#### Given data ####
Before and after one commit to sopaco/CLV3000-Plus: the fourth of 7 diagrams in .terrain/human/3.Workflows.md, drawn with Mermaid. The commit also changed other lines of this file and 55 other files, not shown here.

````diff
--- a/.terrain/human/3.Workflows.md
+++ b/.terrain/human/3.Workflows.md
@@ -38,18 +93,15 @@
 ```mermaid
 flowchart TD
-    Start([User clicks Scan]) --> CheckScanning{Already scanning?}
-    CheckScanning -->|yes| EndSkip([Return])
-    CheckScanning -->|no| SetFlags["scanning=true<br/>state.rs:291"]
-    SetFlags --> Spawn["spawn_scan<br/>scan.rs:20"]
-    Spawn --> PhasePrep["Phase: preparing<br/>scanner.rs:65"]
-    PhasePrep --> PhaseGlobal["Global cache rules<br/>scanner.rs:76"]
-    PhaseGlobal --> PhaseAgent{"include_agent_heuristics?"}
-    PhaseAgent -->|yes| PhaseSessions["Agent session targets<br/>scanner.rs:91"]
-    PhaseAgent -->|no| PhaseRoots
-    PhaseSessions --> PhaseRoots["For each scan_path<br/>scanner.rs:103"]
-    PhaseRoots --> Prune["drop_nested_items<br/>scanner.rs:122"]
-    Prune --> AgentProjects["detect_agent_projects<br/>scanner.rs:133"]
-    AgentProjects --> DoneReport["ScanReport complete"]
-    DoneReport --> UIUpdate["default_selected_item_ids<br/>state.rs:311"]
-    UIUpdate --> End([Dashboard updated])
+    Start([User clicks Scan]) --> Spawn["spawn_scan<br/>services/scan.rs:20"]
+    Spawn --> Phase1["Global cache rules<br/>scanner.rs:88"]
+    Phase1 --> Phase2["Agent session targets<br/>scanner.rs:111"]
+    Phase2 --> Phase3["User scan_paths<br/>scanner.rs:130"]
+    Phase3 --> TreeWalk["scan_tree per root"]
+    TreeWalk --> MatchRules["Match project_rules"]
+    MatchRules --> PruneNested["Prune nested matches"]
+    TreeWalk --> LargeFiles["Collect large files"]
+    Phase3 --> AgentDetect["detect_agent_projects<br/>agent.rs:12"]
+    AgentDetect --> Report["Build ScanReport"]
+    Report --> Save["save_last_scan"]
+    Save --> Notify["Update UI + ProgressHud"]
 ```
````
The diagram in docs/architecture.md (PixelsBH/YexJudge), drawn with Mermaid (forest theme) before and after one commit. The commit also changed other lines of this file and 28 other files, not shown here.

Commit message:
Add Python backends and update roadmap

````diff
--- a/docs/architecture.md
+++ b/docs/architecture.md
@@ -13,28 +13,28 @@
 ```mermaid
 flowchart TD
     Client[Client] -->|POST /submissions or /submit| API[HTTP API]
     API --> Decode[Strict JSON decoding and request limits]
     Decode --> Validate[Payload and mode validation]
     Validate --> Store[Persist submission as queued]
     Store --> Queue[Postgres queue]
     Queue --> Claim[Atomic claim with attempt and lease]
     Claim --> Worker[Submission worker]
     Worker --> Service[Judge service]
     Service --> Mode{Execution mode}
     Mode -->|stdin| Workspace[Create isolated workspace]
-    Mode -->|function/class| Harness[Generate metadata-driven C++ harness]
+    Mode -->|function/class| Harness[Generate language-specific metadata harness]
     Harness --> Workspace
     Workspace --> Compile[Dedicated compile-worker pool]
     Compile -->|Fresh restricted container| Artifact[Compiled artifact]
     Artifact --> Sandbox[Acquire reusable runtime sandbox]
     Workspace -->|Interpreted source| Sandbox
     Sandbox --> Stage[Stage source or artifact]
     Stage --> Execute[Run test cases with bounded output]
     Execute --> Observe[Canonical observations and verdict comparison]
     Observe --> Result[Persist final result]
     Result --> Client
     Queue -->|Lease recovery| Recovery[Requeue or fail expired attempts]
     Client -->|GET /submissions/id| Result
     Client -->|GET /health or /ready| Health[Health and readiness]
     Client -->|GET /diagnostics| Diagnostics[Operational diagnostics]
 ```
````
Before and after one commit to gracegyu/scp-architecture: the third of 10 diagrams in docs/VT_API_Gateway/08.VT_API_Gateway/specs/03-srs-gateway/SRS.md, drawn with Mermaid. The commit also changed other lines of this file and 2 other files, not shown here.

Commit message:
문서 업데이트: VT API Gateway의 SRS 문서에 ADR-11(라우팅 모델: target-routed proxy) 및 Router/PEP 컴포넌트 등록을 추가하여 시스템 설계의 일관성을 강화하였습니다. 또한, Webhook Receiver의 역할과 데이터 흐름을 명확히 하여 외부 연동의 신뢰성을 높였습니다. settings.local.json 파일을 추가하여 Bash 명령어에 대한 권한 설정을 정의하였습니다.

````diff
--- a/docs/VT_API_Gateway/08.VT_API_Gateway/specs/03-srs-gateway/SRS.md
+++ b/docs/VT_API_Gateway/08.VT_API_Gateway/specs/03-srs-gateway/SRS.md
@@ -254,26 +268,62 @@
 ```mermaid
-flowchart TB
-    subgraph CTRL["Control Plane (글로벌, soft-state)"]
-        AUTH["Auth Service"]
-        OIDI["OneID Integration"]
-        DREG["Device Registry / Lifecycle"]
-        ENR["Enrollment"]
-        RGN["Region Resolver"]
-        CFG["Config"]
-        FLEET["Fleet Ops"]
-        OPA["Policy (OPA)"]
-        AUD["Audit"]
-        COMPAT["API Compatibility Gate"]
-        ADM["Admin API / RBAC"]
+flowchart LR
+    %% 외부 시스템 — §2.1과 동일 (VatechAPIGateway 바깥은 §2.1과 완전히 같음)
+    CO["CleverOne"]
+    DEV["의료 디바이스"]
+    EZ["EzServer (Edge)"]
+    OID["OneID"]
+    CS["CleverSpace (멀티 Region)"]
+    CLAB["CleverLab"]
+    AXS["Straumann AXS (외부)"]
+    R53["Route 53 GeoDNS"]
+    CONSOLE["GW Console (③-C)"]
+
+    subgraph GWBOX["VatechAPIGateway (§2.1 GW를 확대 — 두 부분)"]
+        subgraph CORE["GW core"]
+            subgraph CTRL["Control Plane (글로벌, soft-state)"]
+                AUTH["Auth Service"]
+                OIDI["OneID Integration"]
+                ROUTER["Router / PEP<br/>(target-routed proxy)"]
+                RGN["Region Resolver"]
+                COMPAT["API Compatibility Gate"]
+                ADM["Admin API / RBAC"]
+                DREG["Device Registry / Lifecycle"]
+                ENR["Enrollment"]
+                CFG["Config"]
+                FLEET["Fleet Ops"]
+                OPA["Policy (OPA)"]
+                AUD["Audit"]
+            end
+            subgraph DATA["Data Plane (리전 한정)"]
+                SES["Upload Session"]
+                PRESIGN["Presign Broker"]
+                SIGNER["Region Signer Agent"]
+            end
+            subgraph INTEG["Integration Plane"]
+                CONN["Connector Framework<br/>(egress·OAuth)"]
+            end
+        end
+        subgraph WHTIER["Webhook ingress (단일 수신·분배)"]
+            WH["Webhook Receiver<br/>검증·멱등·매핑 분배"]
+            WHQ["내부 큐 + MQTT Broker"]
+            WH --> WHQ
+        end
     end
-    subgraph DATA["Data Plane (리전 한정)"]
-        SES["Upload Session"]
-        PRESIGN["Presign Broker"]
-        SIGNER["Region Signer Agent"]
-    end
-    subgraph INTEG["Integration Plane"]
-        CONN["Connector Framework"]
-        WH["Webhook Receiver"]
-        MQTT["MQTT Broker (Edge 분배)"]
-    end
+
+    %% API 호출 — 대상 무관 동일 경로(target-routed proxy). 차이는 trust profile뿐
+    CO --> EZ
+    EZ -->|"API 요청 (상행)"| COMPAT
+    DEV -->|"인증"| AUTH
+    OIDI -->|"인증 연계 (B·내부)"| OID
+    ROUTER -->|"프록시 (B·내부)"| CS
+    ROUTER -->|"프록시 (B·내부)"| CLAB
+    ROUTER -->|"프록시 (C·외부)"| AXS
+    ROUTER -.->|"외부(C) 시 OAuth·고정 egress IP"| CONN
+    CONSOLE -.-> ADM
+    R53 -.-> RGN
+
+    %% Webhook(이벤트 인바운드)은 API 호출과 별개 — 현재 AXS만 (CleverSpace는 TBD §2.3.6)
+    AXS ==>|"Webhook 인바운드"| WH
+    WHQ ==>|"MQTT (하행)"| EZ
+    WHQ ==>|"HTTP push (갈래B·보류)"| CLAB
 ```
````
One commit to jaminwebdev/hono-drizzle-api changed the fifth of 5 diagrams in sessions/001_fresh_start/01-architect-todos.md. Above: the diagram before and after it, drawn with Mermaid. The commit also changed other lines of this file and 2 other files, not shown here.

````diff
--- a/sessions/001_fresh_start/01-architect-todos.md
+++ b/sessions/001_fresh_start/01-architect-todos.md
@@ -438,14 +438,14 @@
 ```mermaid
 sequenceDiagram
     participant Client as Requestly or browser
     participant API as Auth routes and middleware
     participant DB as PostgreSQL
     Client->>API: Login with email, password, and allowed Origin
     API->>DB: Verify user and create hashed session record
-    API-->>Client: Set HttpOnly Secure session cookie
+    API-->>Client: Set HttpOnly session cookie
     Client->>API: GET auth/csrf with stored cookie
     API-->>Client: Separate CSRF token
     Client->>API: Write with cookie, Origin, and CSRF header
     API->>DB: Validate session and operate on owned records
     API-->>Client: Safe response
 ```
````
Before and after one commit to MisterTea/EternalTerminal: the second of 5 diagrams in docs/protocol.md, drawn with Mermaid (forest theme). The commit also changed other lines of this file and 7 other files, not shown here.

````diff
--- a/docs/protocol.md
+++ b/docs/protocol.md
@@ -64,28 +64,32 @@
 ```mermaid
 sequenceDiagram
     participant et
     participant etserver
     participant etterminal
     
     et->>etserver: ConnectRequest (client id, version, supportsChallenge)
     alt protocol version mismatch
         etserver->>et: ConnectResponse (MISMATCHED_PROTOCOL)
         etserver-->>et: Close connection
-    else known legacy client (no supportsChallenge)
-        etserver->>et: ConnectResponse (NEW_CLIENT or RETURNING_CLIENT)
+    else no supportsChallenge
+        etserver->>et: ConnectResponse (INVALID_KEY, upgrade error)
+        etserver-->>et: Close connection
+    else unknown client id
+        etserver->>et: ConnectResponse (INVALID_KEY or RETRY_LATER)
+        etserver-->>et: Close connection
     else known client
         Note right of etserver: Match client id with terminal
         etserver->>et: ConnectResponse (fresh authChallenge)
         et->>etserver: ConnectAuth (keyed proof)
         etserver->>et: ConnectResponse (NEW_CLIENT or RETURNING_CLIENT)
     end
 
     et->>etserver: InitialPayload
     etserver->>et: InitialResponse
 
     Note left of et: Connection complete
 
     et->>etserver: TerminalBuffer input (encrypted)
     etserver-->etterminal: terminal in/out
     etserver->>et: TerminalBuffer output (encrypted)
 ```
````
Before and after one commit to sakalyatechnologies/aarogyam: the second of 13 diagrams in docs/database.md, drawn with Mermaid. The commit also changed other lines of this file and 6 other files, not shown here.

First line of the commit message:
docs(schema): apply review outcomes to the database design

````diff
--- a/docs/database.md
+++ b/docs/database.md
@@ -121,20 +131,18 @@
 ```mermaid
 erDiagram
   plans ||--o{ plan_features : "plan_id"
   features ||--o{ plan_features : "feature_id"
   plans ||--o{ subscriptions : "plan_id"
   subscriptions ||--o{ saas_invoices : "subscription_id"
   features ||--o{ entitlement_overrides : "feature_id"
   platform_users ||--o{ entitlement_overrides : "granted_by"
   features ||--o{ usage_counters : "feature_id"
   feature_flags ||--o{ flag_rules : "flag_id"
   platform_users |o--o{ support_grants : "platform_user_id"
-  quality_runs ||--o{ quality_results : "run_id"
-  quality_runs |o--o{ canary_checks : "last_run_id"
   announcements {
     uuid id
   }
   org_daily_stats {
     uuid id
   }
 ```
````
####
- [What this task involves]
Repeat precisely the lines of the data starting at the one containing "etserver->>et: TerminalBuffer output", last line included.

- [Written response]
     etserver->>et: TerminalBuffer output (encrypted)
 ```
````
Before and after one commit to sakalyatechnologies/aarogyam: the second of 13 diagrams in docs/database.md, drawn with Mermaid. The commit also changed other lines of this file and 6 other files, not shown here.

First line of the commit message:
docs(schema): apply review outcomes to the database design

````diff
--- a/docs/database.md
+++ b/docs/database.md
@@ -121,20 +131,18 @@
 ```mermaid
 erDiagram
   plans ||--o{ plan_features : "plan_id"
   features ||--o{ plan_features : "feature_id"
   plans ||--o{ subscriptions : "plan_id"
   subscriptions ||--o{ saas_invoices : "subscription_id"
   features ||--o{ entitlement_overrides : "feature_id"
   platform_users ||--o{ entitlement_overrides : "granted_by"
   features ||--o{ usage_counters : "feature_id"
   feature_flags ||--o{ flag_rules : "flag_id"
   platform_users |o--o{ support_grants : "platform_user_id"
-  quality_runs ||--o{ quality_results : "run_id"
-  quality_runs |o--o{ canary_checks : "last_run_id"
   announcements {
     uuid id
   }
   org_daily_stats {
     uuid id
   }
 ```
````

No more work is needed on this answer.